REQUIRED WORK: Go through the material and copy each line in which the word "operators" shows up.

..........

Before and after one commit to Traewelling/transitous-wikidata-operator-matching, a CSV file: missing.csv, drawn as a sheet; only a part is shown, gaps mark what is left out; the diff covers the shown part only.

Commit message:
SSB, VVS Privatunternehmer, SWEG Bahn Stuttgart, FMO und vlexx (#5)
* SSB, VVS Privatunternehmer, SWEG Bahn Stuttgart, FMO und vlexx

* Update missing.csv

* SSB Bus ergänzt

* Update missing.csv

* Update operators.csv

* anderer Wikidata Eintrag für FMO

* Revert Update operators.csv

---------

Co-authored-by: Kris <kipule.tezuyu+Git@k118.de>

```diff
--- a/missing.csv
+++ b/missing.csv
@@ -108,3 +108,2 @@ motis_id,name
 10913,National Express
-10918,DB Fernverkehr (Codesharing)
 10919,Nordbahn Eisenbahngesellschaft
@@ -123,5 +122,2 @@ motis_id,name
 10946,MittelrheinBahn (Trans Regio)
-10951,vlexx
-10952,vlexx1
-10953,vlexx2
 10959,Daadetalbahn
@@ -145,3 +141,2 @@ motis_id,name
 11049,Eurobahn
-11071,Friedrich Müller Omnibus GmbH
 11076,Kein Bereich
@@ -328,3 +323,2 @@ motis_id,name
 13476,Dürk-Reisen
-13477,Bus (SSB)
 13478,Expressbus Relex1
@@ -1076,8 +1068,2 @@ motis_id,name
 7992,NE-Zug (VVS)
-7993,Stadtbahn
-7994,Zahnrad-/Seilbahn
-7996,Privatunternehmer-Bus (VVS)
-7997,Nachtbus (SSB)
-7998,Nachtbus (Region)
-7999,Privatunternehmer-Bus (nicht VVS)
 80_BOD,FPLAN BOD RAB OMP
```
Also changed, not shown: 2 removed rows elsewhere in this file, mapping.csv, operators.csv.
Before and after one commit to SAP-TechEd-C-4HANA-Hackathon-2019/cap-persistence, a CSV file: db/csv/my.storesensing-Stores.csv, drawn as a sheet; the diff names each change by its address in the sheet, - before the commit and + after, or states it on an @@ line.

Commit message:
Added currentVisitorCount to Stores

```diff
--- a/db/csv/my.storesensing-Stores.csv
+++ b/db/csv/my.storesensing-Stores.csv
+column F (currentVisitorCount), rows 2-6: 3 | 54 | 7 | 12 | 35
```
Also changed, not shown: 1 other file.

..........

FINAL ANSWER:
* Update operators.csv
* Revert Update operators.csv
Also changed, not shown: 2 removed rows elsewhere in this file, mapping.csv, operators.csv.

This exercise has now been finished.